# [Stored items]
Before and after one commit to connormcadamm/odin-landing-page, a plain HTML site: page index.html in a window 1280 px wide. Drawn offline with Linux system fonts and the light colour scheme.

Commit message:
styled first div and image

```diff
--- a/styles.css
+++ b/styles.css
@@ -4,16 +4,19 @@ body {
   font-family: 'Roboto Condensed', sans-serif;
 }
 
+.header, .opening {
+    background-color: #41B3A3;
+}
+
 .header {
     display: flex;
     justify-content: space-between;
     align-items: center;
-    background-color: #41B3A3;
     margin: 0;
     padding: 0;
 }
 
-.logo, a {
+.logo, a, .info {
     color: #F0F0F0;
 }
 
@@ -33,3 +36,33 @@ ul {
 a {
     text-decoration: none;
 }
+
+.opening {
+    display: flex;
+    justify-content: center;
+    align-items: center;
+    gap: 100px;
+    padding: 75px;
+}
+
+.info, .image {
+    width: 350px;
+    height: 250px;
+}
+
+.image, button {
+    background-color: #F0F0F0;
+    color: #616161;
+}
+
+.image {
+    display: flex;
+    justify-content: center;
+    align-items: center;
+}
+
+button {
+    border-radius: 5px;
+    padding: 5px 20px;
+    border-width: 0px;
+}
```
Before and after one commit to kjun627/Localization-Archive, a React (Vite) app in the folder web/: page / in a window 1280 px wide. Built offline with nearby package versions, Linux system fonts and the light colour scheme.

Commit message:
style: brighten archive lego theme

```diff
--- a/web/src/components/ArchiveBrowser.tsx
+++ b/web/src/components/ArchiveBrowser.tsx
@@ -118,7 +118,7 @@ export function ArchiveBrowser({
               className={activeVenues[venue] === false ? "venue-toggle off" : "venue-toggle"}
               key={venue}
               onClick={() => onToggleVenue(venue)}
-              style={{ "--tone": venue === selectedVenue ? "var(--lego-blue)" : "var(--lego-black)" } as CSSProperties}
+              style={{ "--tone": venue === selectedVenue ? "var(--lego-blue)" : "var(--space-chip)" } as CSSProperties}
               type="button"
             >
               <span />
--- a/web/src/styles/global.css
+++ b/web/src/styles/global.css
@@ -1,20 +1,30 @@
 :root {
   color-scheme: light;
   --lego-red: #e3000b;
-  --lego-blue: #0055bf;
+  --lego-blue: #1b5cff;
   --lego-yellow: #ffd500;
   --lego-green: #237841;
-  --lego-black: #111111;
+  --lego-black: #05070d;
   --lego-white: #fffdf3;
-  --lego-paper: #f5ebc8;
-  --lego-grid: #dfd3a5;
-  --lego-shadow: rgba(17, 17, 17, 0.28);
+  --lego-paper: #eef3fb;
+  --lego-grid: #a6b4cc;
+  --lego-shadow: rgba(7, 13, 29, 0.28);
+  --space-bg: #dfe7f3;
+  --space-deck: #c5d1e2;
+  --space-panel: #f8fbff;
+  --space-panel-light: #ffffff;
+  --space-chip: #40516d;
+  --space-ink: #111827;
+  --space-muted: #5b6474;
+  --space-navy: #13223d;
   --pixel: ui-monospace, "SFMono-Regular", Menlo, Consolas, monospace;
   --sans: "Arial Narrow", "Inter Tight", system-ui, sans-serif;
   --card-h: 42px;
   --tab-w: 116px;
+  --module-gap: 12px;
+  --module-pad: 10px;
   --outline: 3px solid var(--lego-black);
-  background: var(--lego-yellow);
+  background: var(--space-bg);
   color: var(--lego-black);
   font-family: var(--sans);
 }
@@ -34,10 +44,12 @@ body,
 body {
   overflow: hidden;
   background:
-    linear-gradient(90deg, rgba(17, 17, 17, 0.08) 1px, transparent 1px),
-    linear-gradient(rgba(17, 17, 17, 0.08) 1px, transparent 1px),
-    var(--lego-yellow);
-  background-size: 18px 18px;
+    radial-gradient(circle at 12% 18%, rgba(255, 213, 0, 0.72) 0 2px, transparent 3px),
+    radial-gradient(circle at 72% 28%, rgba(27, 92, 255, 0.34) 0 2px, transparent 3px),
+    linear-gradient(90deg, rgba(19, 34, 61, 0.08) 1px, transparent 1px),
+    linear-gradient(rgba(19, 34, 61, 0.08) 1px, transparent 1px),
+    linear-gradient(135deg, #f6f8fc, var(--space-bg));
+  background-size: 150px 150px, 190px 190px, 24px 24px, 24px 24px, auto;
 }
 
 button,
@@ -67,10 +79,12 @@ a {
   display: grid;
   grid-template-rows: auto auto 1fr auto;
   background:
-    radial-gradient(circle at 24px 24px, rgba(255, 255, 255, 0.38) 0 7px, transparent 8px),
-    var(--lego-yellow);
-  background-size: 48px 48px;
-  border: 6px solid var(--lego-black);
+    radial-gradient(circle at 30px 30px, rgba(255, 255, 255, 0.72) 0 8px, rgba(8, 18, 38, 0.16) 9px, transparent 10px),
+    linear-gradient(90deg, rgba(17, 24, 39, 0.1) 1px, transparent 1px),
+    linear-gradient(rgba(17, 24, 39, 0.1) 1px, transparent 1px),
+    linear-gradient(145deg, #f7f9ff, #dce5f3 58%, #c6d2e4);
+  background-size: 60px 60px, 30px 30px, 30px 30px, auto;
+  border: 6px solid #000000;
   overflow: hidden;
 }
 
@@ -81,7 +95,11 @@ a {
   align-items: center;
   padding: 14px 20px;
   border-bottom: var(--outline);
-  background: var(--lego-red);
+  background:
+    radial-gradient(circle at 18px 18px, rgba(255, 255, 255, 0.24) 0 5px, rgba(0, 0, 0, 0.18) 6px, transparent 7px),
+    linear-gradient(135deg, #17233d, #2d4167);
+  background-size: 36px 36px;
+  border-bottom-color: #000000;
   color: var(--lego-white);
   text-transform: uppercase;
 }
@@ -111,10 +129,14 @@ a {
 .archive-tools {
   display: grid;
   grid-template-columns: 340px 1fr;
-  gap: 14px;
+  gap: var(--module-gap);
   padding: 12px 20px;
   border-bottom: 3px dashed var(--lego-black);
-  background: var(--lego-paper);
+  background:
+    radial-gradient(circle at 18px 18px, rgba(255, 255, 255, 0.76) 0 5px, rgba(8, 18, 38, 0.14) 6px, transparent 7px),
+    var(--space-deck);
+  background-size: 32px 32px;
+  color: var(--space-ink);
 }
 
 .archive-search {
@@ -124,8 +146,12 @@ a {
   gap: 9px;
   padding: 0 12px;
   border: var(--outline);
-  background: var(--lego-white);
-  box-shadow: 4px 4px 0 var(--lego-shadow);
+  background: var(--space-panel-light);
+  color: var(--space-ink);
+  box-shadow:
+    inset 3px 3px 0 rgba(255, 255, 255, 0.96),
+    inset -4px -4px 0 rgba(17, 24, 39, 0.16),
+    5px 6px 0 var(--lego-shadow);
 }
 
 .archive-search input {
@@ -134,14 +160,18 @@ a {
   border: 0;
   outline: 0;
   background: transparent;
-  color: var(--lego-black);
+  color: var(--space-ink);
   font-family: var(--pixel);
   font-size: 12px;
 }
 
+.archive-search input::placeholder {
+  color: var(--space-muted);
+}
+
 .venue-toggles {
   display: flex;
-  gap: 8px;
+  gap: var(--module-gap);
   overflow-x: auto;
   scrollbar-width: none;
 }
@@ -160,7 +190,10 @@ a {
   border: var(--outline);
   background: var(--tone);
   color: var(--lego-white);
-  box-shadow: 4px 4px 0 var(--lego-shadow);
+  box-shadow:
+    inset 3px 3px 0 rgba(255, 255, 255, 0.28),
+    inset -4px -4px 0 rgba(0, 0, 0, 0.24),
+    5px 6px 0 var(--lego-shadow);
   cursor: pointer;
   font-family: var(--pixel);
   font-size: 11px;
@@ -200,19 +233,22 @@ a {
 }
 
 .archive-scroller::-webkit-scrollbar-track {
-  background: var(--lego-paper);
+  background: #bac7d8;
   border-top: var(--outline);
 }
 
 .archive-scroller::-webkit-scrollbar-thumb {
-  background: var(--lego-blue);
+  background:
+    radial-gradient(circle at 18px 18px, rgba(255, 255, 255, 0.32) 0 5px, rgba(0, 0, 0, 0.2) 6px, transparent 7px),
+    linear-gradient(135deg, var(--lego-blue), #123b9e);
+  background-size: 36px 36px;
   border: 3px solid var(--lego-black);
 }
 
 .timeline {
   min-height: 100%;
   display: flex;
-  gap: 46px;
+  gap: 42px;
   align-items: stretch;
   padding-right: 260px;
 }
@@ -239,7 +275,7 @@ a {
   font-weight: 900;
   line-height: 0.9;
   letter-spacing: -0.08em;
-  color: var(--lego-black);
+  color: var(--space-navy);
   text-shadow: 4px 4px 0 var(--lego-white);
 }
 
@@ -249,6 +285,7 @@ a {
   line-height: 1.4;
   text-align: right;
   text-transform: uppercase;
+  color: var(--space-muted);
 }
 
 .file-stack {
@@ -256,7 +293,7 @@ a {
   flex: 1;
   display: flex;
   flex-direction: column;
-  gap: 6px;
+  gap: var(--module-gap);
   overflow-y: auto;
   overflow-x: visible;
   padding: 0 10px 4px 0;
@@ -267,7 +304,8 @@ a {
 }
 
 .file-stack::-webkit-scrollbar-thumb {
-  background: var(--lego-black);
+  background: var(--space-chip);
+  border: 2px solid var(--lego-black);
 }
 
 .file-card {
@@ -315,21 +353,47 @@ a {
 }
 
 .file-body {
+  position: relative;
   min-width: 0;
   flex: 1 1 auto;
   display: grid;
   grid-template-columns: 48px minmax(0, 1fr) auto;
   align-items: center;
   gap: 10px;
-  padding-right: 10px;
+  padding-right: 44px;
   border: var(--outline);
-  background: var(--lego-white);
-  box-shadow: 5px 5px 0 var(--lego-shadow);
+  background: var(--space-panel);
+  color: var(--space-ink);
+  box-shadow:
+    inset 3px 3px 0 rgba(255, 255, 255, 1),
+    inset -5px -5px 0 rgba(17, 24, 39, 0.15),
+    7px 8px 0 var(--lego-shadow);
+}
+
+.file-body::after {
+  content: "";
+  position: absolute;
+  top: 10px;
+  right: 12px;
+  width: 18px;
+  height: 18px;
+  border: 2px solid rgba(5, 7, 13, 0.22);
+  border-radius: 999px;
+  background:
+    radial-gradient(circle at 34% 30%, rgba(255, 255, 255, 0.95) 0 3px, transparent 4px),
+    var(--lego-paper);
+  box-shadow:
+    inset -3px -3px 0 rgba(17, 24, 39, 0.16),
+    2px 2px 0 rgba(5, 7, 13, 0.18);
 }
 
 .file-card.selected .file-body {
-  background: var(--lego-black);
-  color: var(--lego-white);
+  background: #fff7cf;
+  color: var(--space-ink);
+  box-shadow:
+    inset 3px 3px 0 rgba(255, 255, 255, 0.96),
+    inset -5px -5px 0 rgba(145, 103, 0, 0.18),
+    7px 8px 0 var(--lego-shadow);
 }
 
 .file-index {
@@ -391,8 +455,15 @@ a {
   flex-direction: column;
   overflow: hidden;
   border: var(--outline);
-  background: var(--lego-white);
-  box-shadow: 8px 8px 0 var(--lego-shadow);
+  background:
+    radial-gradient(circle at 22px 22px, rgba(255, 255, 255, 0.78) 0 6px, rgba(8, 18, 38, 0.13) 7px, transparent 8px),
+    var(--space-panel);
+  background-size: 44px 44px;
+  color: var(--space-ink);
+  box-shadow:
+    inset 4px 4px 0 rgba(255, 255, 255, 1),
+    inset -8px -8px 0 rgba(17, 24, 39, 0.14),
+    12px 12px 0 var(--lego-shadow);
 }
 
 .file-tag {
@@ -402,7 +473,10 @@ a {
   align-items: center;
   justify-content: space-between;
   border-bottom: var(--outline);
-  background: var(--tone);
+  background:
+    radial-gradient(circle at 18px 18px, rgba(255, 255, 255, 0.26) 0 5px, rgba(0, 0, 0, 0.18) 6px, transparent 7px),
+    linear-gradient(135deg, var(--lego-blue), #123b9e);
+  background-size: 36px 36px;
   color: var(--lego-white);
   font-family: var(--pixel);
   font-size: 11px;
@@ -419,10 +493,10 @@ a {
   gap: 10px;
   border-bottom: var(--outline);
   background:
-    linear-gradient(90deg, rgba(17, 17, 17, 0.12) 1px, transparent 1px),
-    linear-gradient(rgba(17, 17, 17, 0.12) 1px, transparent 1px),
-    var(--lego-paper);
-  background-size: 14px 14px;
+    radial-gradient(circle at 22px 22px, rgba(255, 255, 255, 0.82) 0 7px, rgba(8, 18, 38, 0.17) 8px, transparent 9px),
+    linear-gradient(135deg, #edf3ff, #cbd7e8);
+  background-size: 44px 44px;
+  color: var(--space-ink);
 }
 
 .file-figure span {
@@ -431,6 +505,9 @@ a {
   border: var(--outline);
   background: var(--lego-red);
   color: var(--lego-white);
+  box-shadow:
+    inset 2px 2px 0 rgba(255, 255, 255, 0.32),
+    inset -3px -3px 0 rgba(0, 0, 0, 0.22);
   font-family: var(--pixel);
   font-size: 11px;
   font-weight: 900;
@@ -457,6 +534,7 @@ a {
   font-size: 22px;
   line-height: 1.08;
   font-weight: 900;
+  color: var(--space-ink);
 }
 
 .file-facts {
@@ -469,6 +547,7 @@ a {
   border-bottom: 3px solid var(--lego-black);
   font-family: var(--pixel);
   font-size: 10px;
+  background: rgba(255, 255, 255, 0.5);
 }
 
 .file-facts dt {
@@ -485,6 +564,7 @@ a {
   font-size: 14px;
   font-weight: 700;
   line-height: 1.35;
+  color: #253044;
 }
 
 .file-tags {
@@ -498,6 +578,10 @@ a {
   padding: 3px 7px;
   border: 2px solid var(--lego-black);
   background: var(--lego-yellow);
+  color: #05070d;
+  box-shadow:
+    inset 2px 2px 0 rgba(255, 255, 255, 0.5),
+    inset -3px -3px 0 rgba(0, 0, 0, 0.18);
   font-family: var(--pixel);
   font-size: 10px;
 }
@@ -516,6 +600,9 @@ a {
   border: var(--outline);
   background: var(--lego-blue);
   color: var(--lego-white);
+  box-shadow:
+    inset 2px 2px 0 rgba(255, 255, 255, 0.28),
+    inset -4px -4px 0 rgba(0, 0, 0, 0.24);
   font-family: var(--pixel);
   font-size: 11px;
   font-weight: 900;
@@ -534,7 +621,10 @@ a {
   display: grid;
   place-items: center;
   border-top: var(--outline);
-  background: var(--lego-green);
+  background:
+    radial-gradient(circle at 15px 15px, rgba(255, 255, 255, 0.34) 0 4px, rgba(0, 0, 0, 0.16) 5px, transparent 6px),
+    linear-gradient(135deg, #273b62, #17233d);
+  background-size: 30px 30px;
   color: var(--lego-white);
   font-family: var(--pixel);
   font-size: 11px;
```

# [WHAT YOU SHOULD DO]
From the entries above, copy each line holding "radial".

# [PROBLEM SOLUTION]
+    radial-gradient(circle at 12% 18%, rgba(255, 213, 0, 0.72) 0 2px, transparent 3px),
+    radial-gradient(circle at 72% 28%, rgba(27, 92, 255, 0.34) 0 2px, transparent 3px),
-    radial-gradient(circle at 24px 24px, rgba(255, 255, 255, 0.38) 0 7px, transparent 8px),
+    radial-gradient(circle at 30px 30px, rgba(255, 255, 255, 0.72) 0 8px, rgba(8, 18, 38, 0.16) 9px, transparent 10px),
+    radial-gradient(circle at 18px 18px, rgba(255, 255, 255, 0.24) 0 5px, rgba(0, 0, 0, 0.18) 6px, transparent 7px),
+    radial-gradient(circle at 18px 18px, rgba(255, 255, 255, 0.76) 0 5px, rgba(8, 18, 38, 0.14) 6px, transparent 7px),
+    radial-gradient(circle at 18px 18px, rgba(255, 255, 255, 0.32) 0 5px, rgba(0, 0, 0, 0.2) 6px, transparent 7px),
+    radial-gradient(circle at 34% 30%, rgba(255, 255, 255, 0.95) 0 3px, transparent 4px),
+    radial-gradient(circle at 22px 22px, rgba(255, 255, 255, 0.78) 0 6px, rgba(8, 18, 38, 0.13) 7px, transparent 8px),
+    radial-gradient(circle at 18px 18px, rgba(255, 255, 255, 0.26) 0 5px, rgba(0, 0, 0, 0.18) 6px, transparent 7px),
+    radial-gradient(circle at 22px 22px, rgba(255, 255, 255, 0.82) 0 7px, rgba(8, 18, 38, 0.17) 8px, transparent 9px),
+    radial-gradient(circle at 15px 15px, rgba(255, 255, 255, 0.34) 0 4px, rgba(0, 0, 0, 0.16) 5px, transparent 6px),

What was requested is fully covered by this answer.